### Task directions
In the entries below, print exactly the lines from the first through the one with "Update index.html", both included, and none of the pictures.

### Record set
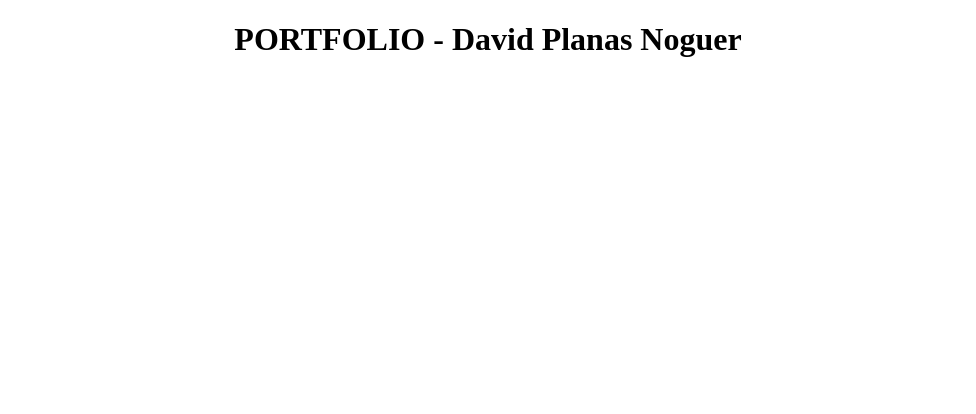
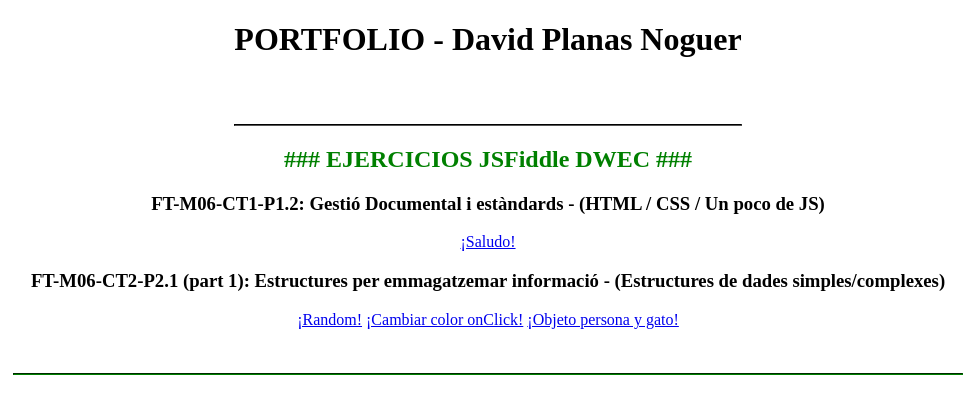
Before and after one commit to davidplanasCEP/davidplanasCEP.github.io, a plain HTML site: page portfolio/index.html in a window 1280 px wide. Shown: the whole page, without its empty margins (152-1128 px from the left). Drawn offline with Linux system fonts and the light colour scheme.

Commit message:
Update index.html
Añadidos los mini programas de las hojas de trabajo FT-M06-CT1-P1.2: Gestió Documental i estàndards y FT-M06-CT2-P2.1 (part 1): Estructures per emmagatzemar informació

```diff
--- a/portfolio/index.html
+++ b/portfolio/index.html
@@ -1,11 +1,23 @@
 <!doctype html>
 <html>
-  <head>
-    <h1 style="text-align:center;">PORTFOLIO - David Planas Noguer</h1>
-  </head>
-  <body>
 
+<head>
+	<h1 style="text-align:center;">PORTFOLIO - David Planas Noguer</h1>
+</head>
 
+<body>
+	<br> <br>
+	<HR style="border-color:black;" width="40%" ;>
+	<section style="text-align:center;">
+		<h1 style="color:green;"> ### EJERCICIOS JSFiddle DWEC ### </h1>
+		<h3>FT-M06-CT1-P1.2: Gestió Documental i estàndards - (HTML / CSS / Un poco de JS)</h3>
+      <a href="https://jsfiddle.net/davidplanasCEP/zryvn6am/7/">¡Saludo!</a>
+		<h3>FT-M06-CT2-P2.1 (part 1): Estructures per emmagatzemar informació - (Estructures de dades simples/complexes)</h3>
+      <a href="https://jsfiddle.net/davidplanasCEP/q89o4xjw/42/">¡Random!</a>
+      <a href="https://jsfiddle.net/davidplanasCEP/m3208kd6/16/">¡Cambiar color onClick!</a>
+      <a href="https://jsfiddle.net/davidplanasCEP/7m3ujfnd/21/">¡Objeto persona y gato!</a>
+  </section>
+	<br> <br>
+	<HR style="border-color:green;" width="75%" ;> </body>
 
-  </body>
 </html>
```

### Your response
Before and after one commit to davidplanasCEP/davidplanasCEP.github.io, a plain HTML site: page portfolio/index.html in a window 1280 px wide. Shown: the whole page, without its empty margins (152-1128 px from the left). Drawn offline with Linux system fonts and the light colour scheme.

Commit message:
Update index.html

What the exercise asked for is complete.